Go through the records and give the number of lines that include "domain", with nothing else.

→ **Items from a data source**
╔══
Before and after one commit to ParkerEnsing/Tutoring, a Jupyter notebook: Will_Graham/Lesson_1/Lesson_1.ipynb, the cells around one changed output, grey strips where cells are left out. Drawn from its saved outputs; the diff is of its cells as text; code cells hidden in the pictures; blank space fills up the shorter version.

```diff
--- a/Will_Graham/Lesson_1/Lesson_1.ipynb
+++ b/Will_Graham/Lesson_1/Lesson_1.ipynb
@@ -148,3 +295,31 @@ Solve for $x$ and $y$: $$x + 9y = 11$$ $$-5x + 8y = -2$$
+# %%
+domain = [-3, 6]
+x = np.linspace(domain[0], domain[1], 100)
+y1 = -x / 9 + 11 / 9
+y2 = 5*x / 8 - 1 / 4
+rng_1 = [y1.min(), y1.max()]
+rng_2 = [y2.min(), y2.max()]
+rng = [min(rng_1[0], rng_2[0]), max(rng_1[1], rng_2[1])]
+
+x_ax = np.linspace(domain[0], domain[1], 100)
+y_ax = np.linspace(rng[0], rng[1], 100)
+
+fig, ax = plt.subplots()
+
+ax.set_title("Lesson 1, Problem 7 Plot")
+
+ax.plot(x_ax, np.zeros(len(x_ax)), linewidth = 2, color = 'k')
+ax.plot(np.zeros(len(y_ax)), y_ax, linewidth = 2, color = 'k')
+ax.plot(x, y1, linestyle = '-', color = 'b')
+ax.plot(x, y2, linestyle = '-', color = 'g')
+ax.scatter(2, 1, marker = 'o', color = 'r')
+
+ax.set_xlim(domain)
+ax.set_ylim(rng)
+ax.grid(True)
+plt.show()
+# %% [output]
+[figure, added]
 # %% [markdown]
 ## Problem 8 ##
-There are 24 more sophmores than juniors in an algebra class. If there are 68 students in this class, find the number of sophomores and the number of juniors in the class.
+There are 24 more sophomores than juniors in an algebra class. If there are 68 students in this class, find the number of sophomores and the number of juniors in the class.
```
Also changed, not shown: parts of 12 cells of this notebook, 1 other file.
╚══
→ **WRITTEN REPLY**
4